The best way to prevent periodontal disease is to brush and floss your teeth effectively every day. Regular dental checkups and professional cleanings every 3 or 4 or 6 months are also an important part of maintaining periodontal health; the instruments and techniques used in these cleanings can reach into areas that your toothbrush and floss can't.
It is also possible to detect early forms of gum disease by evaluating your gingival (gum) tissues, both visually and by examining their attachment levels to the teeth. And the health of your tooth-supporting bone can be assessed by taking dental radiographs (x-rays pictures).
There are other steps you can take: Eating right, reducing stress in your life, and giving up unhealthy habits like smoking will also help ensure that you keep your teeth for a lifetime.
It is not a given that we must lose teeth as we age. If we maintain good oral hygiene and have regular professional cleanings and oral examinations, chances are we can keep our natural teeth for life. That involves not only caring for the teeth themselves, but also the structures that surround them: the gums and tooth-supporting bone. Gum disease, which is a bacterial infection, threatens these supporting tissues. That is why dental professionals are always on the lookout for early signs that patients may not notice. When signs of trouble become apparent, periodontal therapy may be suggested.
Periodontal therapy can take various forms, but the goal is always to restore diseased tissues to health. Gum (periodontal) disease can spread from the gums to the bone that supports the teeth, and may even cause tooth loss in the most severe cases. There are very effective therapies to combat this, ranging from scalings (deep cleanings) that remove plaque and calculus (tartar) from beneath the gum line, to surgical repair of lost gum and bone tissue.
Periodontal Therapy Procedures
Periodontal therapy includes both surgical and non-surgical techniques to restore health to the tissues that support the teeth (gums and bone) and prevent tooth loss. They include:
Your Role in Periodontal Health
Dental plaque is the main cause of periodontal disease, so it's essential to remove it every day with effective brushing and flossing. This doesn't mean scrubbing, which can actually cause your gums to recede. Proper techniques can be demonstrated for you, if you have any questions.

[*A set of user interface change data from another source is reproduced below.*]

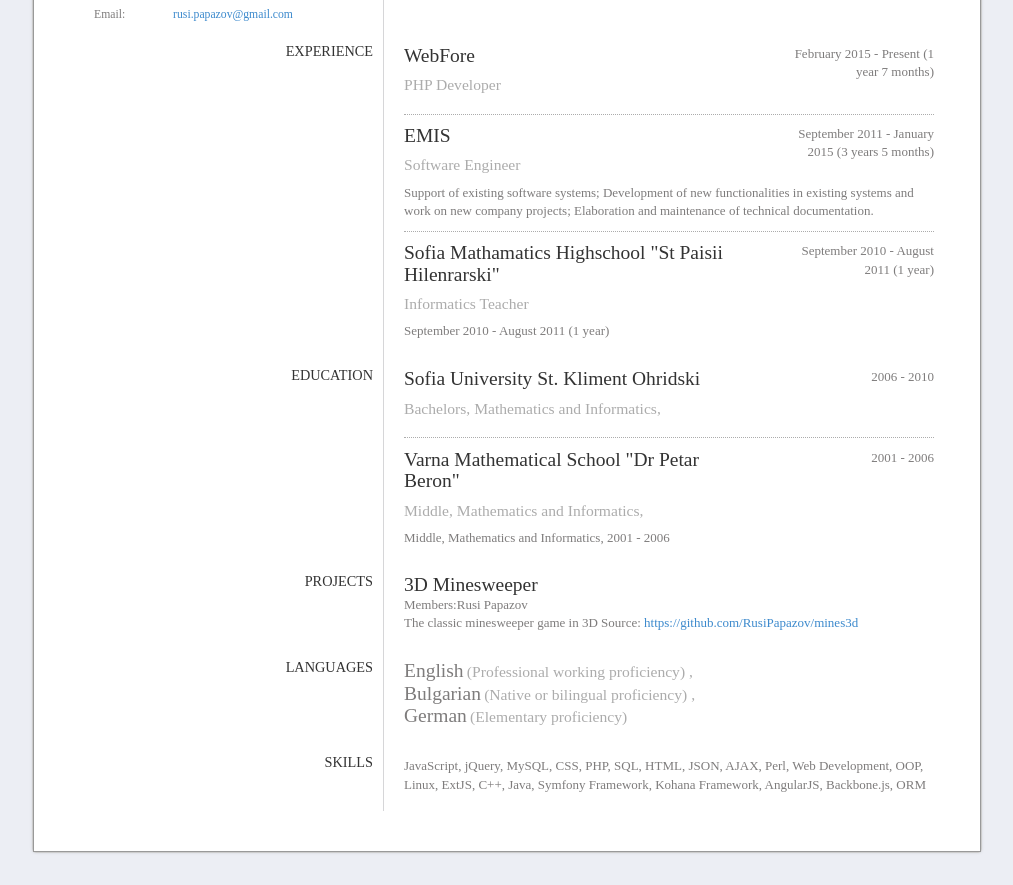
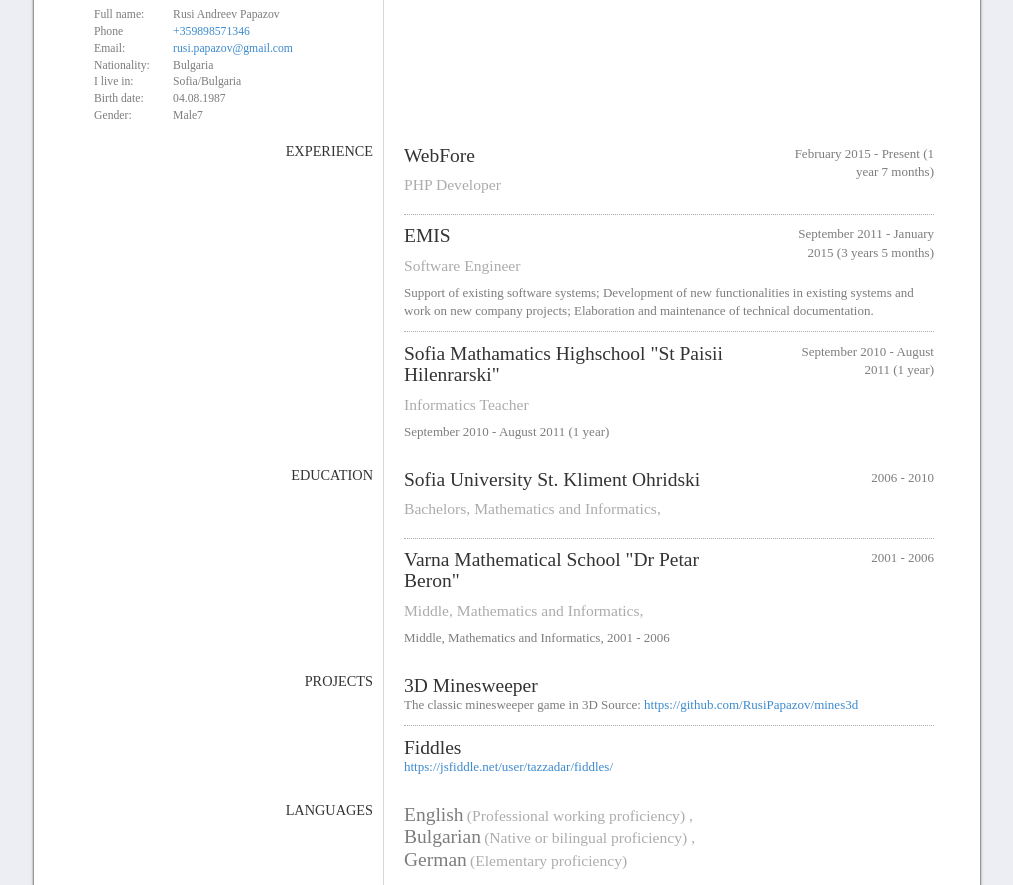
Before and after one commit to RusiPapazov/RusiPapazov.github.io, a plain HTML site: page index.html in a window 1280 px wide. Shown: the part 221-1106 px from the top of the page, without its empty margins (133-1146 px from the left). Drawn offline with Linux system fonts and the light colour scheme; a web font is replaced by a local one.

Commit message:
edited projects, added a new project

```diff
--- a/index.html
+++ b/index.html
@@ -37,32 +37,39 @@
                                                 <img src="image.jpg" style="height:100px;">
                                                 <h1>Rusi Papazov</h1>
                                                 <h4 class="subheader">PHP Developer at WebFore</h4>
-
                                                 <table class="contact">
-
-
-
-
-                                                    <tbody><tr>
-                                                            <td class="label-container">
-                                                                <span class="contact-label break-word">
-                                                                    Email:
-                                                                </span>
-                                                            </td>
-
-                                                            <td>
-                                                                <strong>
-                                                                    <a class="email" href="mailto:rusi.papazov@gmail.com">
-                                                                        rusi.papazov@gmail.com
-                                                                    </a>
-                                                                </strong>
-                                                            </td>
+                                                    <tbody>
+                                                        <tr>
+                                                            <td class="label-container"><span class="contact-label break-word">Full name:</span></td>
+                                                            <td><strong>Rusi Andreev Papazov</strong></td>
                                                         </tr>
-                                                    </tbody></table>
-
+                                                        <tr>
+                                                            <td class="label-container"><span class="contact-label break-word">Phone</span></td>
+                                                            <td><strong><a class="email" href="tel:+359898571346">+359898571346</a></strong></td>
+                                                        </tr>
+                                                        <tr>
+                                                            <td class="label-container"><span class="contact-label break-word">Email:</span></td>
+                                                            <td><strong><a class="email" href="mailto:rusi.papazov@gmail.com">rusi.papazov@gmail.com</a></strong></td>
+                                                        </tr>
+                                                        <tr>
+                                                            <td class="label-container"><span class="contact-label break-word">Nationality:</span></td>
+                                                            <td><strong>Bulgaria</strong></td>
+                                                        </tr>
+                                                        <tr>
+                                                            <td class="label-container"><span class="contact-label break-word">I live in:</span></td>
+                                                            <td><strong>Sofia/Bulgaria</strong></td>
+                                                        </tr>
+                                                        <tr>
+                                                            <td class="label-container"><span class="contact-label break-word">Birth date:</span></td>
+                                                            <td><strong>04.08.1987</strong></td>
+                                                        </tr>
+                                                        <tr>
+                                                            <td class="label-container"><span class="contact-label break-word">Gender:</span></td>
+                                                            <td><strong>Male7</strong></td>
+                                                        </tr>
+                                                    </tbody>
+                                                </table>
                                             </div><!-- name -->
-
-
                                             <div class="three-fourth">
                                                 <div class="row objective-container">
                                                     <div class="col-md-12">
@@ -70,20 +77,14 @@
                                                         <img alt="Slate-quote" class="quote-img" src="./files/slate-quote-f4bc011c93429d127c11b100b0dbcee6.jpg">
 
                                                         <div class="objective">
-                                                            <p>{ "specialties": ["javascript", "css", "html"], "libraries" { "javascript": ["jQuery", "jQueryUI", "Knockout", "Require", "Ext", "Backbone", "Angular", "Underscore"], "PHP": ["Zend", "CodeIgniter", "Symfony", "Kohana", "Wordpress"] }, "otherLanguages": ["ruby", "perl", "mysql", "java", "c/c++"], "others": ["JSON", "Mustache", "NodeJS", "SQL", "MongoDB"] }</p>
+                                                            <p>{"specialties":["javascript","css","html"],"libraries":{"javascript":["jQuery","jQueryUI","Knockout","RequireJS","ExtJS","BackboneJS","Angular","Underscore"],"PHP":["Zend","CodeIgniter","Symfony","Kohana","Wordpress"]},"otherLanguages":["ruby","perl","mysql","java","c/c++"],"others":["JSON","Mustache","NodeJS","SQL","MongoDB","RESTful"]}</p>
                                                         </div>
                                                     </div>
                                                 </div>
 
                                             </div>
                                         </div>
-
-
-
                                     </header><!-- about -->
-
-
-
                                     <section class="resume">
                                         <div class="section experiences" data-section="experiences">
                                             <div class="one-fourth">
@@ -228,28 +229,31 @@
                                             </div>
 
                                             <div class="main three-fourth js-concrete-main">
-
                                                 <div class="item">
                                                     <div class="row">
-
                                                         <div class="col-md-8 col-sm-12 ">
                                                             <h3>3D Minesweeper</h3>
-
                                                         </div>
-
-                                                        <div class="date col-md-4 col-sm-12 ">
-<!--                                                            <div class="date">
-                                                                January 2015 to Present
-                                                            </div>-->
+                                                        <div class="date col-md-4 col-sm-12 ">                                                        </div>
+                                                    </div>
+                                                    <div class="row">
+                                                        <div class="description col-md-12">
+                                                            The classic minesweeper game in 3D  Source: <a href="https://github.com/RusiPapazov/mines3d" target="_blank">https://github.com/RusiPapazov/mines3d</a>
                                                         </div>
                                                     </div>
-
+                                                </div><!-- item -->
+                                                <div class="item">
+                                                    <div class="row">
+                                                        <div class="col-md-8 col-sm-12 ">
+                                                            <h3>Fiddles</h3>
+                                                        </div>
+                                                        <div class="date col-md-4 col-sm-12 ">                                                        </div>
+                                                    </div>
                                                     <div class="row">
                                                         <div class="description col-md-12">
-                                                            Members:Rusi Papazov<br>  The classic minesweeper game in 3D  Source: <a href="https://github.com/RusiPapazov/mines3d">https://github.com/RusiPapazov/mines3d</a>
+                                                            <a href="https://jsfiddle.net/user/tazzadar/fiddles/" target="_blank">https://jsfiddle.net/user/tazzadar/fiddles/</a>
                                                         </div>
                                                     </div>
-
                                                 </div><!-- item -->
                                             </div>
 
@@ -364,31 +368,6 @@
                 </div>
             </div>
         </div>
-        <div class="modal fade" id="generateDocxModal" tabindex="-1" role="dialog">
-            <div class="modal-dialog" role="document">
-                <div class="modal-content">
-                    <div class="modal-header">
-                        <button type="button" class="close" data-dismiss="modal" aria-label="Close"><span aria-hidden="true">×</span></button>
-                        <h4 class="modal-title">Your DOCX Resume is Being Prepared</h4>
-                    </div>
-                    <div class="modal-body">
-                        <br><br>
-                        <p>
-                            You will receive an email in a few minutes with your DOCX Resume.
-                        </p>
-                        <p>
-                            <small>
-                                If you do not receive an email within 5-10 minutes, drop us a line at <a href="mailto:support@resumonk.com">support@resumonk.com</a> and we will look into it as soon as possible.
-                            </small>
-                        </p>
-                    </div>
-                    <div class="modal-footer">
-                        <button type="button" class="btn btn-default" data-dismiss="modal">Close</button>
-                    </div>
-                </div>
-            </div>
-        </div>
-        <div id="js-hidden-carousel-elements" style="display: none"></div>
         <link href="./files/classica-8637eb20f0b4019164cc6e9cfa09164d.css" media="screen" rel="stylesheet" type="text/css">
         <link href="./files/sleek-2ca577fc975bd2cc739a21a95efa1d9d.css" media="screen" rel="stylesheet" type="text/css">
         <link href="./files/elegant-e22cf39990f58e101500862e49fd9b1a.css" media="screen" rel="stylesheet" type="text/css">
```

Of course, there are some areas of the mouth that a toothbrush and floss just can't reach, which is why it's so important to have regular professional cleanings at the dental office. Your regular dental exam is also a time when early signs of gum disease can be detected — before they become apparent even to you.
Eating a nutritious diet low in sugar, and staying away from tobacco in all forms, will also increase your periodontal health — and your chances of keeping your teeth for life.